The increase in violence in detention centers coincides with a significant rise in the number of refugees, migrants, and asylum-seekers intercepted at sea by the Libyan coastguard, which is funded by the European Union (EU). Those intercepted by the Libyan coastguard are forcibly returned to Libya and locked up in detention centers. As of June 19, more than 14,000 people have been intercepted and returned to Libya this year, exceeding the total number of forced returns for 2020.

This has resulted in severe overcrowding and a deterioration of the already desperate conditions inside detention centers, most of which lack ventilation and natural light. Some are so overcrowded that up to four people share 10 square feet of space—forcing people to take turns lying down and sleeping. People also lack consistent access to clean water and hygiene facilities.
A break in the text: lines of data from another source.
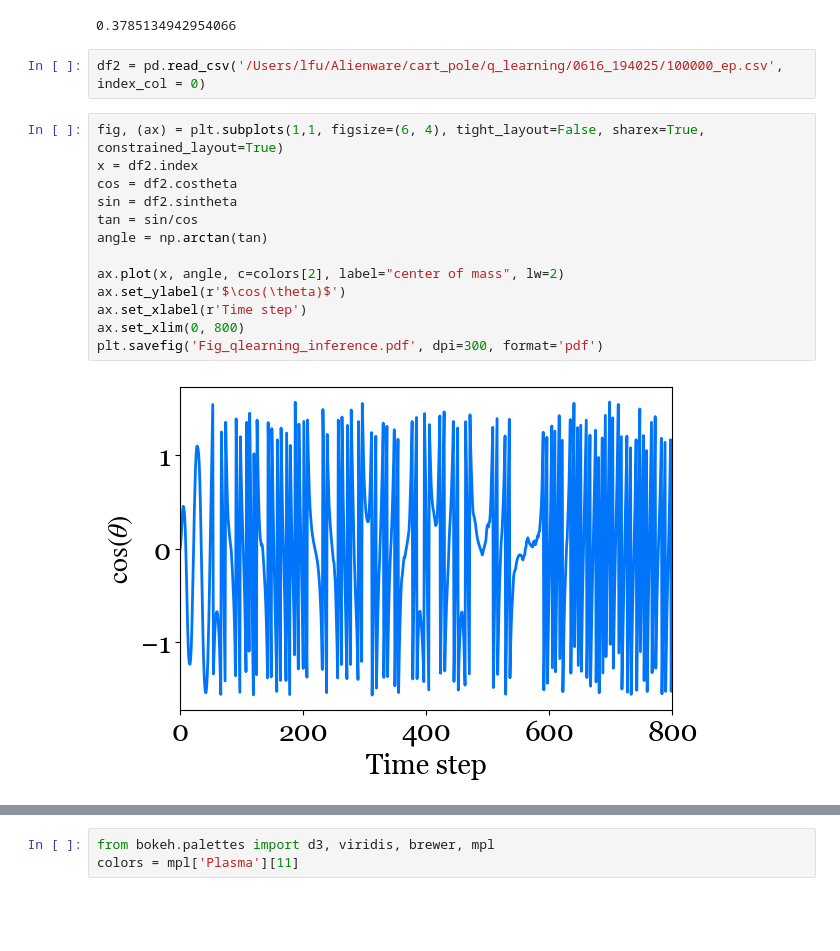
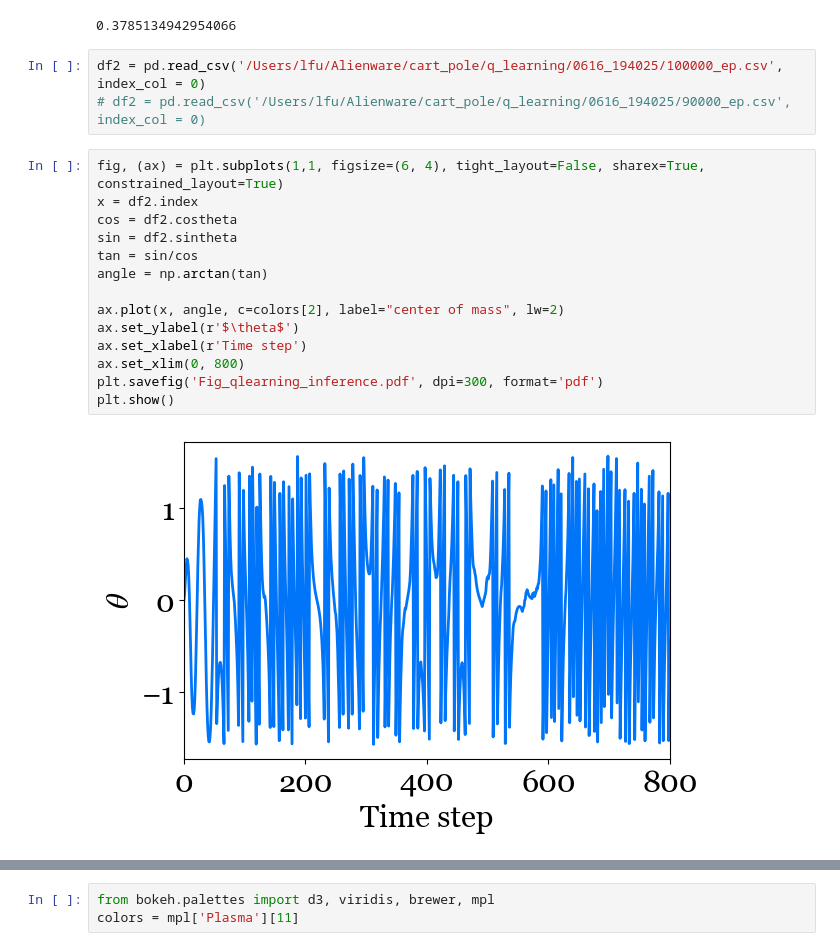
Before and after one commit to ss555/cart_pole, a Jupyter notebook: q_learning/plot_paper_qlearning.ipynb, the cells around one changed output, grey strips where cells are left out. Saved outputs shown, nothing was run; the diff lists cells and outputs as text; blank space fills up the shorter version.

```diff
--- a/q_learning/plot_paper_qlearning.ipynb
+++ b/q_learning/plot_paper_qlearning.ipynb
@@ -71,21 +73,23 @@ y[-10000:].mean()
 0.3785134942954066
 # %%
 df2 = pd.read_csv('/Users/lfu/Alienware/cart_pole/q_learning/0616_194025/100000_ep.csv', index_col = 0)
+# df2 = pd.read_csv('/Users/lfu/Alienware/cart_pole/q_learning/0616_194025/90000_ep.csv', index_col = 0)
 # %%
 fig, (ax) = plt.subplots(1,1, figsize=(6, 4), tight_layout=False, sharex=True, constrained_layout=True)
 x = df2.index
 cos = df2.costheta
 sin = df2.sintheta
 tan = sin/cos
 angle = np.arctan(tan)
 
 ax.plot(x, angle, c=colors[2], label="center of mass", lw=2)
-ax.set_ylabel(r'$\cos(\theta)$')
+ax.set_ylabel(r'$\theta$')
 ax.set_xlabel(r'Time step')
 ax.set_xlim(0, 800)
 plt.savefig('Fig_qlearning_inference.pdf', dpi=300, format='pdf')
+plt.show()
 # %% [output]
-[figure, old version]
+[figure, new version]
 # %%
 rcParams['font.size'] = 22
 fig, (ax, ax1) = plt.subplots(1,2, figsize=(10, 4), gridspec_kw = {'width_ratios':[1, 2]}, tight_layout=False,  constrained_layout=True)
```
Also changed, not shown: parts of 4 cells of this notebook, 31 other files.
Migrants and refugees also do not receive enough food in detention. Many receive just one or two small meals a day, usually a small piece bread with cheese or a plate of pasta to share amongst many. MSF doctors observed that, because of the lack of food, people sometimes use medication to manage the hunger. The lack of nutritious food has resulted in some women being unable to produce breastmilk to feed their babies. One woman told MSF teams she was so desperate to feed her five-day-old baby that she tried to give the baby a ration of solid food so they wouldn’t starve.

In such inhumane conditions, tensions frequently result in eruptions of violence between guards and people arbitrarily detained inside.

“Our colleagues have seen and heard of vulnerable men, women, and children, already held in desperate conditions, being subjected to further abuse and life-threatening risks,” said Ellen van der Velden, MSF operations manager. “No further people intercepted at sea by the EU-funded Libyan coastguard should be forced back to Libya and into detention centers.”

MSF calls for an end to the violence and improvement of conditions for refugees and migrants trapped inside Mabani and Abu Salim detention centers. MSF also reiterates its call for the end to the longstanding practice of arbitrary detention in Libya, and for the immediate evacuation from Libya of refugees, asylum seekers, and migrants exposed to life-threatening risks—including those in detention centers.

MSF has worked in detention centers in Libya since 2016, providing people with basic health care and psychosocial support. MSF teams also identify vulnerable people and refer patients requiring specialist care to hospitals across Libya. In Zuwara, a new MSF program provides medical, psychosocial, and protection services to refugee and migrants communities. In Bani Walid, our teams offer general health care and medical referrals to refugees and migrants who have escaped from captivity and to victims of torture and trafficking. MSF also provides technical support to Libya’s National Tuberculosis (TB) Program, run by the National Center for Disease Control, and runs a TB program in Misrata.

In the first half of 2021, MSF teams working in detention centers in Tripoli provided medical care to 8,920 patients, conducted 9,248 medical consultations, and arranged the referral of 405 patients to hospitals across the city.